Find the word "base" in the records below. List each line containing it.

* Data in this exercise *

§

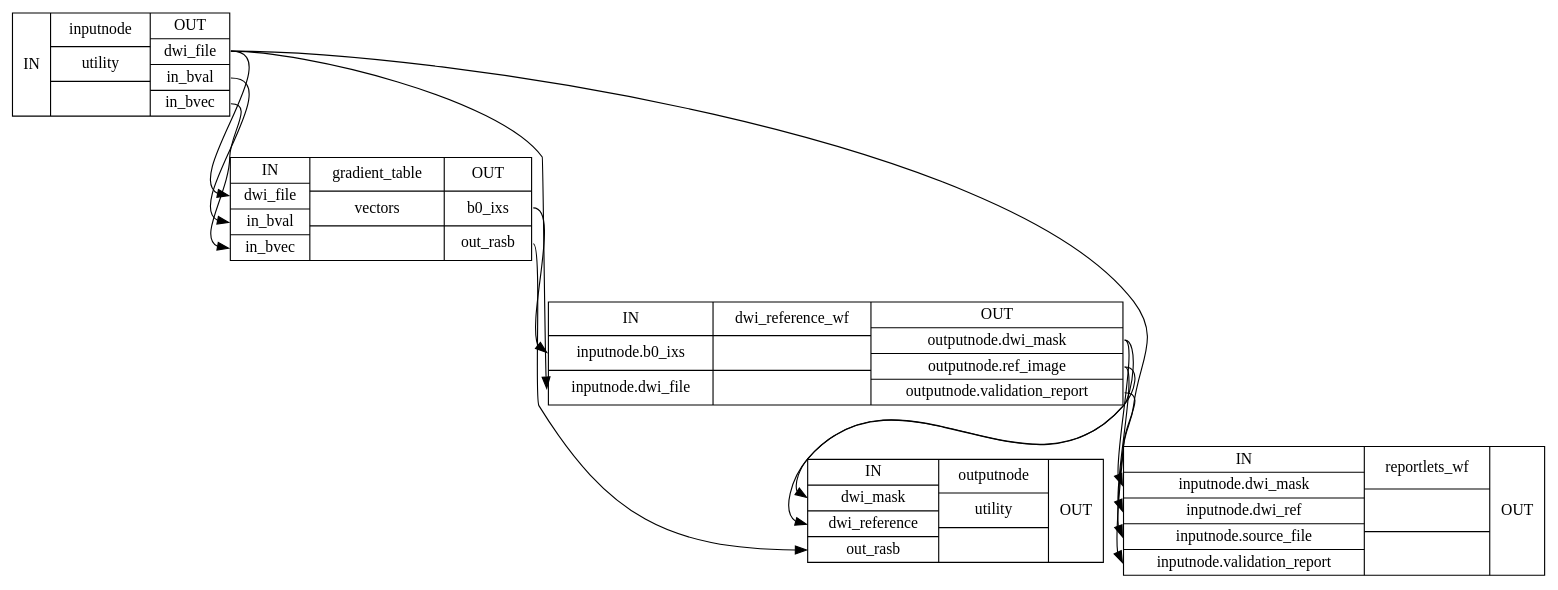
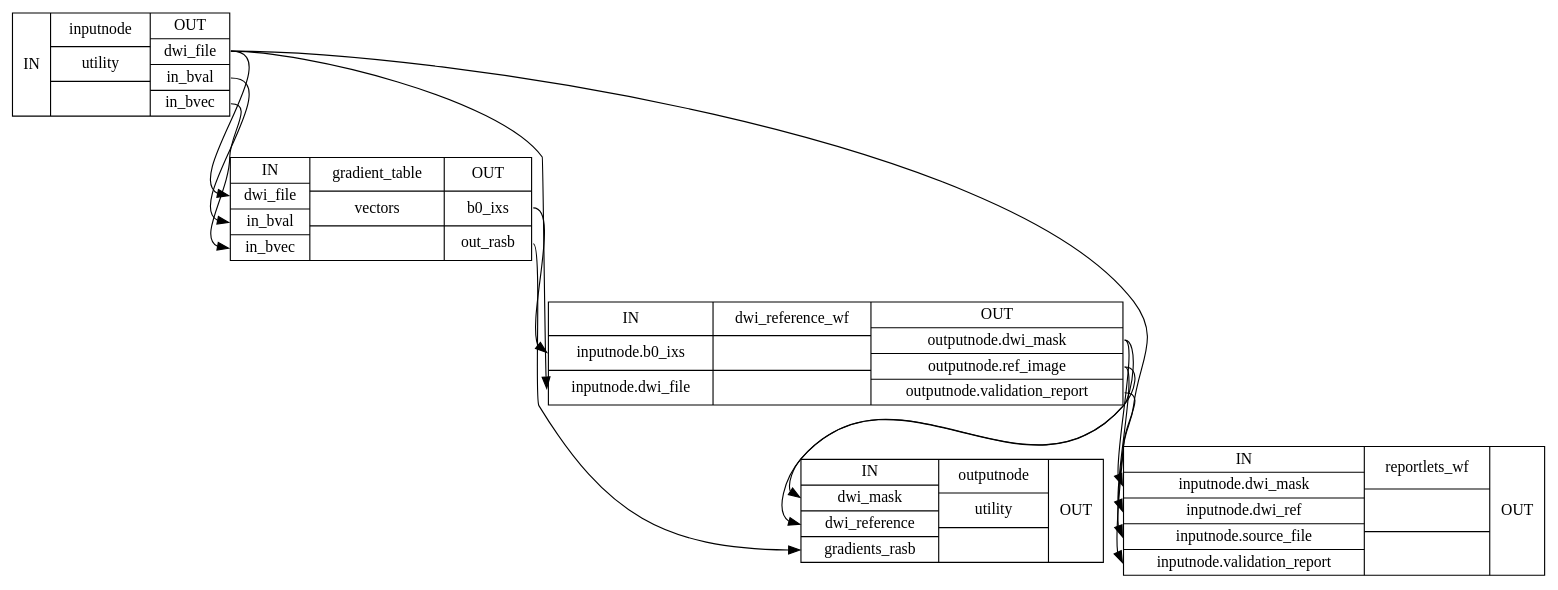
One commit to nipreps/dmriprep changed the diagram in wf_directive/api/early_b0ref_wf/dmriprep-workflows-dwi-base-1_detailed.dot. Above: the diagram before and after it, drawn with Graphviz. The commit also changed 252 other files, not shown here.

```diff
--- a/wf_directive/api/early_b0ref_wf/dmriprep-workflows-dwi-base-1_detailed.dot
+++ b/wf_directive/api/early_b0ref_wf/dmriprep-workflows-dwi-base-1_detailed.dot
@@ -1,20 +1,20 @@
 digraph structs {
 node [shape=record];
 early_b0ref_wfinputnode [label="{IN}|{ inputnode | utility |  }|{OUT|<outdwifile> dwi_file|<outinbval> in_bval|<outinbvec> in_bvec}"];
 early_b0ref_wfgradient_table [label="{IN|<indwifile> dwi_file|<ininbval> in_bval|<ininbvec> in_bvec}|{ gradient_table | vectors |  }|{OUT|<outb0ixs> b0_ixs|<outoutrasb> out_rasb}"];
 early_b0ref_wfdwi_reference_wf [label="{IN|<ininputnodeb0ixs> inputnode.b0_ixs|<ininputnodedwifile> inputnode.dwi_file}|{ dwi_reference_wf |  |  }|{OUT|<outoutputnodedwimask> outputnode.dwi_mask|<outoutputnoderefimage> outputnode.ref_image|<outoutputnodevalidationreport> outputnode.validation_report}"];
 early_b0ref_wfreportlets_wf [label="{IN|<ininputnodedwimask> inputnode.dwi_mask|<ininputnodedwiref> inputnode.dwi_ref|<ininputnodesourcefile> inputnode.source_file|<ininputnodevalidationreport> inputnode.validation_report}|{ reportlets_wf |  |  }|{OUT}"];
-early_b0ref_wfoutputnode [label="{IN|<indwimask> dwi_mask|<indwireference> dwi_reference|<inoutrasb> out_rasb}|{ outputnode | utility |  }|{OUT}"];
+early_b0ref_wfoutputnode [label="{IN|<indwimask> dwi_mask|<indwireference> dwi_reference|<ingradientsrasb> gradients_rasb}|{ outputnode | utility |  }|{OUT}"];
 early_b0ref_wfdwi_reference_wf:outoutputnodedwimask:e -> early_b0ref_wfoutputnode:indwimask:w;
 early_b0ref_wfdwi_reference_wf:outoutputnodedwimask:e -> early_b0ref_wfreportlets_wf:ininputnodedwimask:w;
 early_b0ref_wfdwi_reference_wf:outoutputnoderefimage:e -> early_b0ref_wfoutputnode:indwireference:w;
 early_b0ref_wfdwi_reference_wf:outoutputnoderefimage:e -> early_b0ref_wfreportlets_wf:ininputnodedwiref:w;
 early_b0ref_wfdwi_reference_wf:outoutputnodevalidationreport:e -> early_b0ref_wfreportlets_wf:ininputnodevalidationreport:w;
 early_b0ref_wfgradient_table:outb0ixs:e -> early_b0ref_wfdwi_reference_wf:ininputnodeb0ixs:w;
-early_b0ref_wfgradient_table:outoutrasb:e -> early_b0ref_wfoutputnode:inoutrasb:w;
+early_b0ref_wfgradient_table:outoutrasb:e -> early_b0ref_wfoutputnode:ingradientsrasb:w;
 early_b0ref_wfinputnode:outdwifile:e -> early_b0ref_wfdwi_reference_wf:ininputnodedwifile:w;
 early_b0ref_wfinputnode:outdwifile:e -> early_b0ref_wfgradient_table:indwifile:w;
 early_b0ref_wfinputnode:outdwifile:e -> early_b0ref_wfreportlets_wf:ininputnodesourcefile:w;
 early_b0ref_wfinputnode:outinbval:e -> early_b0ref_wfgradient_table:ininbval:w;
 early_b0ref_wfinputnode:outinbvec:e -> early_b0ref_wfgradient_table:ininbvec:w;
 }
```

§

* Written response *
One commit to nipreps/dmriprep changed the diagram in wf_directive/api/early_b0ref_wf/dmriprep-workflows-dwi-base-1_detailed.dot. Above: the diagram before and after it, drawn with Graphviz. The commit also changed 252 other files, not shown here.
--- a/wf_directive/api/early_b0ref_wf/dmriprep-workflows-dwi-base-1_detailed.dot
+++ b/wf_directive/api/early_b0ref_wf/dmriprep-workflows-dwi-base-1_detailed.dot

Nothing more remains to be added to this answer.